Polls show Americans' dissatisfaction with Congress is at record lows. According to Hamilton, "there's a broad -- indeed, bipartisan -- sense that their decisions have not met the nation's needs. Yet I'd like to suggest that our attention needs redirecting. You never want to let our political leaders off the hook -- not in a democracy-- but if you want to make change in the political realm, you can't start with them. Instead, change starts with you and me: The American voter."
The Democrat writes that elections are decided by voters in the ideological middle. "They want our country to succeed, both in the world and at home. They're pragmatists who don't care so much how you solve a problem as that the solution produces positive results.

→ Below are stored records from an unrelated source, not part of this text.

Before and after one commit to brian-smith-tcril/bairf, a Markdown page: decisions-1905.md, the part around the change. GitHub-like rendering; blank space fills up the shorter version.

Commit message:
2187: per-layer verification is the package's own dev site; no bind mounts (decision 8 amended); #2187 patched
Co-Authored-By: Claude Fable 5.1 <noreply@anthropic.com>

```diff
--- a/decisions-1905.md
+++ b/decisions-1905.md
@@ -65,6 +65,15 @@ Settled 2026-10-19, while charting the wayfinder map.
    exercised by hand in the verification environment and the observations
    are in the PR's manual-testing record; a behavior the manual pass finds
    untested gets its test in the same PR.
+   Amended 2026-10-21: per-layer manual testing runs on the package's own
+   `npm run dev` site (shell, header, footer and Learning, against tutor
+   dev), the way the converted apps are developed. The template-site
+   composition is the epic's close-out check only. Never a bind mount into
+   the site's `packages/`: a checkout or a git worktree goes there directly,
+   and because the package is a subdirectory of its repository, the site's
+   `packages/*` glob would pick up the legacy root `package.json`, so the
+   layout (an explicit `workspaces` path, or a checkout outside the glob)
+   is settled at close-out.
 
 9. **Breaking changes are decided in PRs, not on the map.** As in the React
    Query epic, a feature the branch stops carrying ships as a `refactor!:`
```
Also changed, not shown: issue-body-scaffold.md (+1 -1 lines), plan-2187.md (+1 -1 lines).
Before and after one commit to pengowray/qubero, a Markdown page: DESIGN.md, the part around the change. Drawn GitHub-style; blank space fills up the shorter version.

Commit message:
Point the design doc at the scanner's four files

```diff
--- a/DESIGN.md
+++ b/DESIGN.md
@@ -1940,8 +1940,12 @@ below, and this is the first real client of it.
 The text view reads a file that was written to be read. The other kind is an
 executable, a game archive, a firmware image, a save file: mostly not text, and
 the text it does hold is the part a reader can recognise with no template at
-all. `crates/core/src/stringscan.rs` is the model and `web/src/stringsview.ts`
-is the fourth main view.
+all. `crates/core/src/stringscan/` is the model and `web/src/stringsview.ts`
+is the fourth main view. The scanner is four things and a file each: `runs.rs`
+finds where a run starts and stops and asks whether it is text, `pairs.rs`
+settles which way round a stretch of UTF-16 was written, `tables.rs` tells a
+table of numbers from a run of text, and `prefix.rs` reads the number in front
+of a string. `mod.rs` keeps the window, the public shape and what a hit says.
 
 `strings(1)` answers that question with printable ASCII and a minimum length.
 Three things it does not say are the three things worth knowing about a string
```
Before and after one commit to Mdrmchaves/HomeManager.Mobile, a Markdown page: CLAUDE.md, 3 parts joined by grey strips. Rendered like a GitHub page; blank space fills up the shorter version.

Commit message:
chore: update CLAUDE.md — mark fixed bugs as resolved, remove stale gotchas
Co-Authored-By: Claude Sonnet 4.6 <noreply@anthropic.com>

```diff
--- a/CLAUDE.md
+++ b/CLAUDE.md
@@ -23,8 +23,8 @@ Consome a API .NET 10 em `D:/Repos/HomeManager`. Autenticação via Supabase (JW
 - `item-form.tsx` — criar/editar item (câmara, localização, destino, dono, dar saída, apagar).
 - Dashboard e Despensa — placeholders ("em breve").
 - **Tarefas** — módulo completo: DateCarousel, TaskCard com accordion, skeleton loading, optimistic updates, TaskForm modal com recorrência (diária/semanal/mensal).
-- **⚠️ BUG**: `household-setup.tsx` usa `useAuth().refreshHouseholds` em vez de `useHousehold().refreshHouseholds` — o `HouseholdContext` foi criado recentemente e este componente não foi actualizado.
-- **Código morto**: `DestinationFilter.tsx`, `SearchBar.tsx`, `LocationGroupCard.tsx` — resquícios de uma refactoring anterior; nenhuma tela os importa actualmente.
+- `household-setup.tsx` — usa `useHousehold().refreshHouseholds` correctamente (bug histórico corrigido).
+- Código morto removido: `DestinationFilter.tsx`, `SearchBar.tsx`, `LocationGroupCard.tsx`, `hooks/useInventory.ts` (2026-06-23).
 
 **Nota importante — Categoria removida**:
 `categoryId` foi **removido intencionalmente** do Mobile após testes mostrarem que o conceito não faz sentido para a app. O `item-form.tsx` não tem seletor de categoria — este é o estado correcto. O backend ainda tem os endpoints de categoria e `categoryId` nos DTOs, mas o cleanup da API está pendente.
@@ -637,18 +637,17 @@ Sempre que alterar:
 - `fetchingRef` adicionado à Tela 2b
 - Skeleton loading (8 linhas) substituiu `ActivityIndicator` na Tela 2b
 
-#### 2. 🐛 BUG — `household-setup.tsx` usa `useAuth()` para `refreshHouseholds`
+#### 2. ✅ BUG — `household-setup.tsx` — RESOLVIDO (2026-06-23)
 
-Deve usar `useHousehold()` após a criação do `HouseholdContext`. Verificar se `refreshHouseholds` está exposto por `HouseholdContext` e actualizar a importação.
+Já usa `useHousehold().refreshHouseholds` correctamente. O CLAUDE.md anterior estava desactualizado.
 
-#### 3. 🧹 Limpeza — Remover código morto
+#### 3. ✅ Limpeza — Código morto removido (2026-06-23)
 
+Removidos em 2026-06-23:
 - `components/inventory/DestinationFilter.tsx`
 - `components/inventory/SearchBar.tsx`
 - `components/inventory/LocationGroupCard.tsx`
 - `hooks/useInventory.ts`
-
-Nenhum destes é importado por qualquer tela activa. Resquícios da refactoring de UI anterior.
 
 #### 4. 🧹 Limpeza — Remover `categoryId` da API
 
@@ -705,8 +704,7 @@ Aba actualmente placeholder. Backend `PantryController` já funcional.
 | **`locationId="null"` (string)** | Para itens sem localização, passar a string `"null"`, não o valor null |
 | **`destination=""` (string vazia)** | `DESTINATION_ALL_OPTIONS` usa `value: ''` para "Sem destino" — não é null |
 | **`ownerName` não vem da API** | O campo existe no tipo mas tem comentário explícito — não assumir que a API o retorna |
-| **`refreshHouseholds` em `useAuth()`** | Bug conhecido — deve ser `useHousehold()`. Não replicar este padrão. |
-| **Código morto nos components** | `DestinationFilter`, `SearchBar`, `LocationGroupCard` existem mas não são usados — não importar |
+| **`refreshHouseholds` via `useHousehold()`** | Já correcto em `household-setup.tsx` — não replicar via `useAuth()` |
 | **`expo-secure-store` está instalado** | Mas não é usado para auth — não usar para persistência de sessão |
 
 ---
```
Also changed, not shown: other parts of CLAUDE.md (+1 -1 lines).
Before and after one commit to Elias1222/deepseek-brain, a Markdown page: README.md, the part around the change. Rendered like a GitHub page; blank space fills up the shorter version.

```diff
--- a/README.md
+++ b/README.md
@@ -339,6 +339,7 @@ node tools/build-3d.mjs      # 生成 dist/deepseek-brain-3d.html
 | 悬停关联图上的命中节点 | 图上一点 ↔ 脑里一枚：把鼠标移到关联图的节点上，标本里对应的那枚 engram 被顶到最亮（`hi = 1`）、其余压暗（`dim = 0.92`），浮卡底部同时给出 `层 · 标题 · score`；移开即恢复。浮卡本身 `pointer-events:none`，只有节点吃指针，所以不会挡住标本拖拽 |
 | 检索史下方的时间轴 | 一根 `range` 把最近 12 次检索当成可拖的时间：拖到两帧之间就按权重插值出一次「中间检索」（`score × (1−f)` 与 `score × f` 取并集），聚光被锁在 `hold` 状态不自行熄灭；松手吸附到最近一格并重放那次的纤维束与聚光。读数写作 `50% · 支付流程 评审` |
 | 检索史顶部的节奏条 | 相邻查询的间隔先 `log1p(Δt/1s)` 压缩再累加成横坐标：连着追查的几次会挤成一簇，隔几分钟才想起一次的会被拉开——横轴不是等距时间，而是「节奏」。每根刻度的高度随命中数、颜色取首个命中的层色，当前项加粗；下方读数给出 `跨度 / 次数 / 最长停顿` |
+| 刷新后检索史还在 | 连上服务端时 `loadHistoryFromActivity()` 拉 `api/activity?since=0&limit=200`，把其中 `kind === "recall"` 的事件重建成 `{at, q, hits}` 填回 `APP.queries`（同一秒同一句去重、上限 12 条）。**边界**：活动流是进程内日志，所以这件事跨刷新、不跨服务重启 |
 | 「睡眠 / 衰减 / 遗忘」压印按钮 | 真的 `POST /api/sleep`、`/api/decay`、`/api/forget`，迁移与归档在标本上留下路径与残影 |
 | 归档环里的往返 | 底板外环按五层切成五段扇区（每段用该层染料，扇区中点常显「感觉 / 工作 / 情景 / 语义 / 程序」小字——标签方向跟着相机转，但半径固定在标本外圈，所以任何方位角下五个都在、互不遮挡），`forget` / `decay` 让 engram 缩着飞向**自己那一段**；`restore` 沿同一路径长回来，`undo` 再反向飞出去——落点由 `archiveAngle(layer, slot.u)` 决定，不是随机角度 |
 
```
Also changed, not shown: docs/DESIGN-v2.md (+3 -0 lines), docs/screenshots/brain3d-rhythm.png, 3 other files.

And they want government itself to work -- not to be burdened by favoritism, partisan posturing or ideological preconceptions that undercut its effectiveness. They want the United States to do better."
Hamilton asserts, "It can, if we exercise our responsibilities as voters," adding that "it matters whom we choose to represent us in Washington. Above all, we want to make sure that the tone our representatives set accords with the best interests of the country. Our nation is too diverse for any one faction or ideology to dictate the way forward, so choosing political leaders who know how to compromise when necessary is key to changing the tone of our politics. So is refusing to buy into the apocalyptic rhetoric that is all too common around election time these days. The country will survive -- and who knows, it might even prosper -- even if the other side wins the election. No election has permanent results in our system."
He concludes, "It is extremely hard to make this country work, but as voters we can help it along by choosing political leaders who are more determined to make the country succeed than to have their personal views enshrined."
Access the complete column at the newspaper's website. (at left: Hamilton as a student at DePauw, where he was a star basketball player)
Lee H. Hamilton is director of the Center on Congress at Indiana University. Newsweek has called him "Mr. Integrity," while the New York Times' David Brooks opined of Hamilton, "The country is hungering for leaders like him: open-minded, unassuming centrists who are interested in government more than politics." In August 2010, USA Today noted, "He is one of the last of the Washington 'wise men,' figures who ruled Congress, led Cabinet agencies and shaped foreign policy during a less partisan era." The former congressman has authored Strengthening Congress and How Congress Works and Why You Should Care.
In a 2007 interview, Hamilton stated, "I had an undergraduate experience at DePauw University that certainly opened my eyes to a lot of possibilities." Learn more in this story.